Navy Lieutenant Gilbert L. Mitchell was a Bombardier Navigator (BN) on a Grumman A-6A Intruder assigned to Attack Squadron VA-75 aboard the USS Independence. He was shot down over Hai Phong, North Vietnam on March-6, 1968. A shipmate described Mitchell as a, “Hell of an Officer”.
Air Force Colonel Joseph C. Morrison was shot down on 25 November 1968. Major Joseph Morrison was the aircraft commander, and First Lieutenant San D. Francisco, pilot, were the crew of an F4D flying a reconnaissance-escort mission west of Dong Hoi, North Vietnam.
They were shot down in North Vietnam, just east of the Ban Laboy ford, one of the points where the Ho Chi Minh Trail crossed from North Vietnam into Laos. Ban Laboy was another really nasty place to fly.
Search and Rescue (SAR) forces established radio contact with Morrison, but radio contact was lost the next morning. The photograph released by the North Vietnamese shows Morrison dead at crash site. But the North Vietnamese have never returned Morrison’s remains.
Navy Lieutenant Commander Lee E. Nordahl is perhaps the most egregious case of the North Vietnamese using a dead American aviator for propaganda purposes.
Lee E. Nordahl was a reconnaissance/attack navigator (RAN) on a Boeing RA-5 Vigilante reconnaissance aircraft aboard the USS Kittyhawk, CVA-63.
The Vigilante pilot and the reconnaissance/attack navigator (RAN) sat in tandem under individual clamshell-type canopies. The RAN controlled all reconnaissance functions.
On December 20, 1965, Lee E. Nordahl and pilot Guy D. Johnson were shot down on reconnaissance mission near Hon Gay in Quang Ninh Province, North Vietnam.
In 1977, the Vietnamese returned the remains of Guy D. Johnson to American control. But they have never returned the remains of Lee E. Nordahl.
A shipmate described Nordahl as, “A fine Officer, Gentleman and Electronics Officer”.
The question is; where is Lee E. Nordahl and why haven’t the North Vietnamese returned his remains?
Captain John W. Seuell, USAF
Air Force Captain John W. Seuel, from Wheeling, Missouri, was a Weapon Systems Officer (Navigator-Bombardier) assigned to the 523RD Tactical Fighter Squadron, 432nd Tactical Reconnaissance Wing based at Udorn, Royal Thai Air Force Base (RTAFB) in Thailand.
He was shot down over North Vietnam on June, 6, 1972. He was 26 years old.

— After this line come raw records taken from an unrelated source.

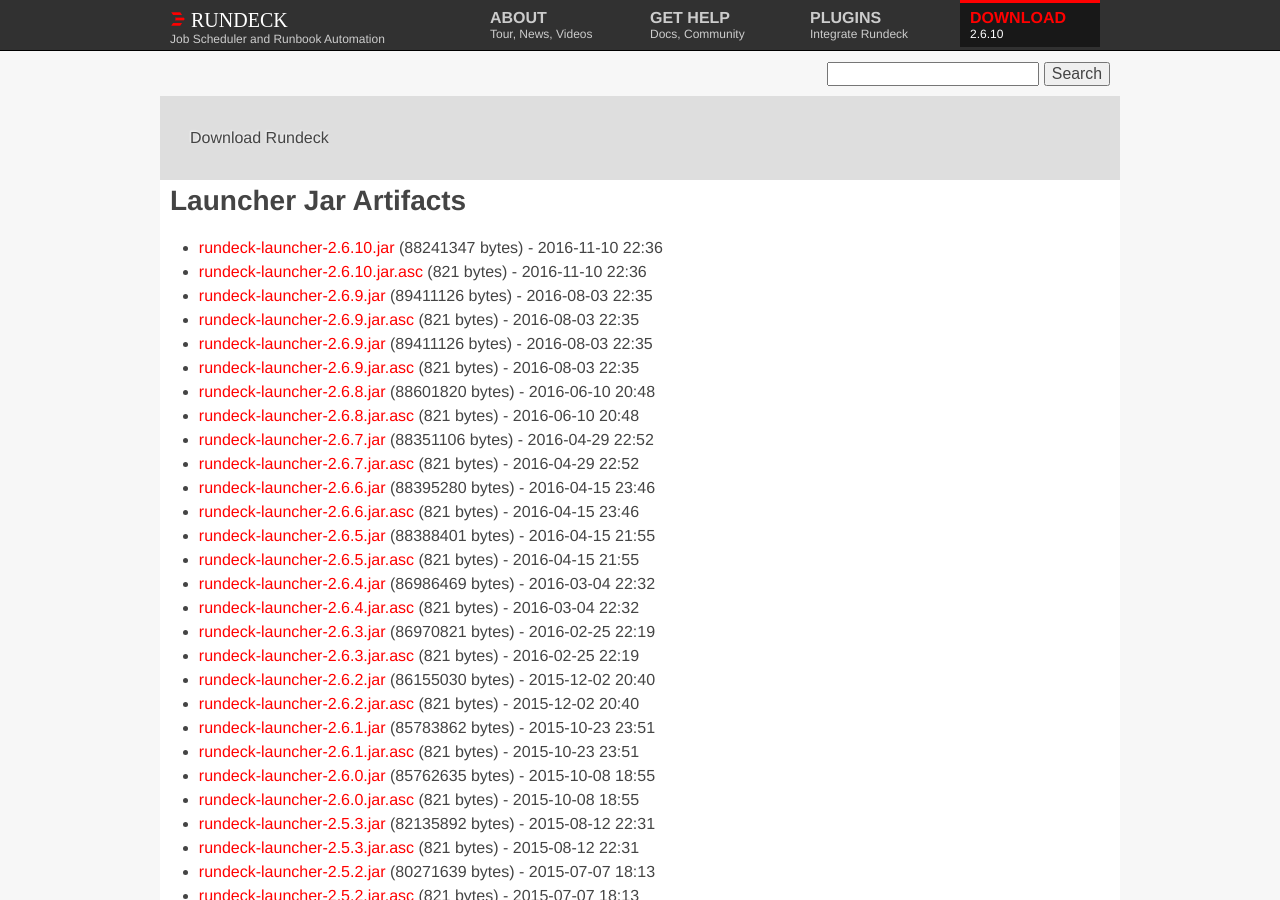
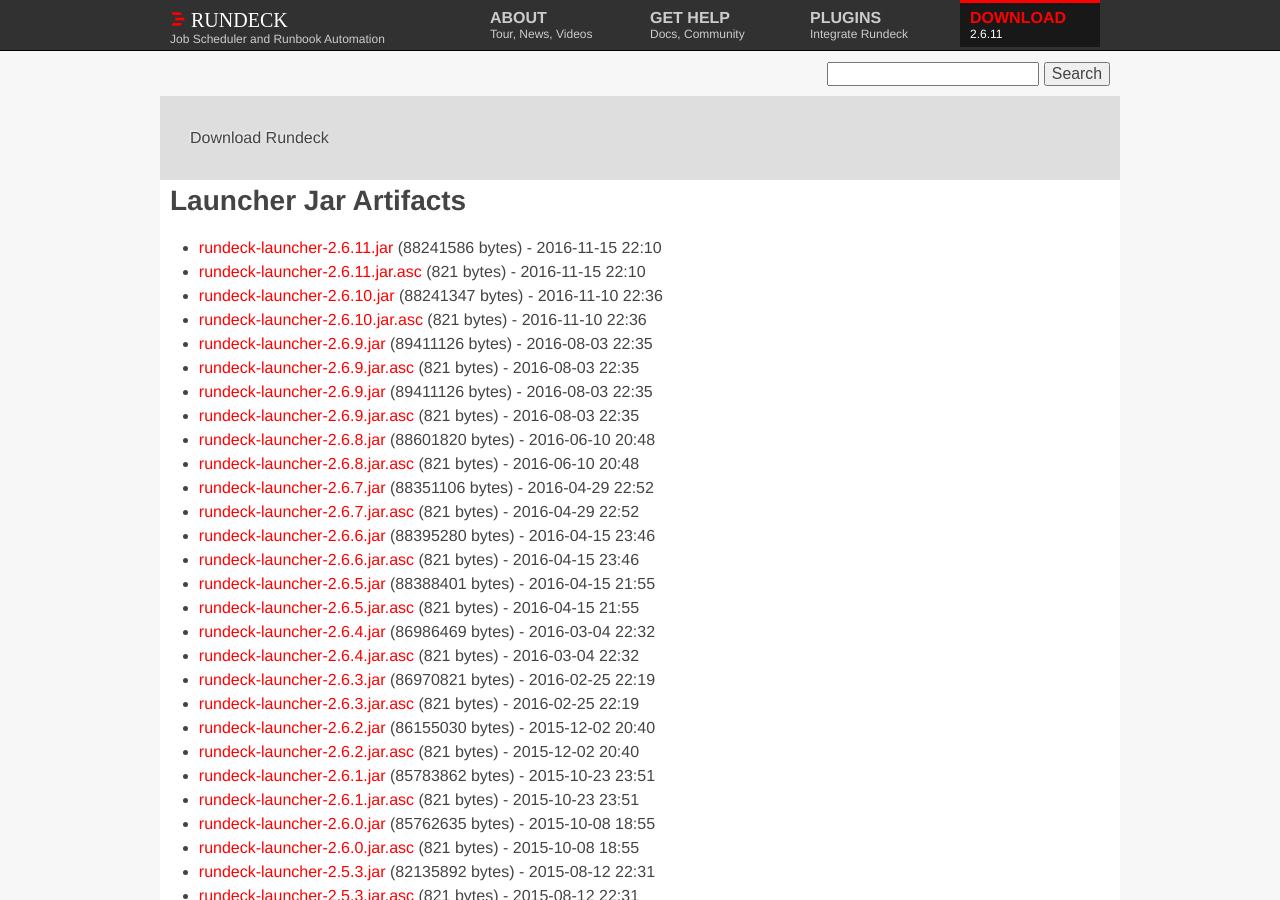
Before and after one commit to rundeck/rundeck-ghpages, a Jekyll site: the page built from download/jar/index.md, in a window 1280 px wide and 900 px high. Built offline with Jekyll 4.4.1, drawn with Linux system fonts in a browser that asks for light colours; nearby versions of some CDN libraries.

Commit message:
Update site to 2.6.11 download links

```diff
--- a/_config.yml
+++ b/_config.yml
@@ -1,18 +1,18 @@
 baseurl: ""
 url: ""
 full_url: "http://www.rundeck.org"
-rd_version: "2.6.10"
-rd_jar_name: "rundeck-launcher-2.6.10.jar"
-rd_jar_sha: "aada7608c743a162314487b9d7f7abe006296347"
-rd_jar_url: "http://download.rundeck.org/jar/rundeck-launcher-2.6.10.jar"
-rd_jar_size: "88241347"
-rd_deb_name: "rundeck-2.6.10-1-GA.deb"
-rd_deb_url: "http://download.rundeck.org/deb/rundeck-2.6.10-1-GA.deb"
-rd_deb_sha: "7c6920591457a7cbed8087ced882285e63ebf6dd"
-rd_deb_size: "100573424"
-rd_zipball: "https://github.com/rundeck/rundeck/zipball/v2.6.10"
-rd_tarball: "https://github.com/rundeck/rundeck/tarball/v2.6.10"
-rd_releasenotes: "https://github.com/rundeck/rundeck/blob/v2.6.10/RELEASE.md"
+rd_version: "2.6.11"
+rd_jar_name: "rundeck-launcher-2.6.11.jar"
+rd_jar_sha: "3af60488a29e2fdd56b1139c8cf0d65c6bde34db"
+rd_jar_url: "http://download.rundeck.org/jar/rundeck-launcher-2.6.11.jar"
+rd_jar_size: "88241586"
+rd_deb_name: "rundeck-2.6.11-1-GA.deb"
+rd_deb_url: "http://download.rundeck.org/deb/rundeck-2.6.11-1-GA.deb"
+rd_deb_sha: "a14d864a5f24ba756097e485a54ea71fc6d0253a"
+rd_deb_size: "100576714"
+rd_zipball: "https://github.com/rundeck/rundeck/zipball/v2.6.11"
+rd_tarball: "https://github.com/rundeck/rundeck/tarball/v2.6.11"
+rd_releasenotes: "https://github.com/rundeck/rundeck/blob/v2.6.11/RELEASE.md"
 markdown: kramdown
 gems:
   - jekyll-seo-tag
--- a/download/jar/index.md
+++ b/download/jar/index.md
@@ -3,6 +3,8 @@
 layout: download
 download_type: Launcher Jar
 ---
+* [rundeck-launcher-2.6.11.jar](http://download.rundeck.org/jar/rundeck-launcher-2.6.11.jar) (88241586 bytes) - 2016-11-15 22:10
+* [rundeck-launcher-2.6.11.jar.asc](http://download.rundeck.org/jar/rundeck-launcher-2.6.11.jar.asc) (821 bytes) - 2016-11-15 22:10
 * [rundeck-launcher-2.6.10.jar](http://download.rundeck.org/jar/rundeck-launcher-2.6.10.jar) (88241347 bytes) - 2016-11-10 22:36
 * [rundeck-launcher-2.6.10.jar.asc](http://download.rundeck.org/jar/rundeck-launcher-2.6.10.jar.asc) (821 bytes) - 2016-11-10 22:36
 * [rundeck-launcher-2.6.9.jar](http://download.rundeck.org/jar/rundeck-launcher-2.6.9.jar) (89411126 bytes) - 2016-08-03 22:35
```
Also changed, not shown: download/deb/index.md (+1 -0 lines), download/rpm/index.md (+2 -0 lines), download/war/index.md (+2 -0 lines), news/_posts/2016-11-15-rundeck-2.6.11.md (added, +45 -0 lines).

His name is etched on Panel 1West, Line 38 of the Vietnam Veteran’s Memorial in Washington, DC.
Why haven’t the North Vietnamese returned the remains of these American Servicemen?
Why hasn’t the American government demanded full accounting for the men who were shot down over North Vietnam?
How would you feel if that were your son or daughter who was Missing In Action (MIA).
It's time for Congress to take another look at the POW/MIA issue.
Make sure you contact your congressional representative, asking them to co-sponsor H.Res 231.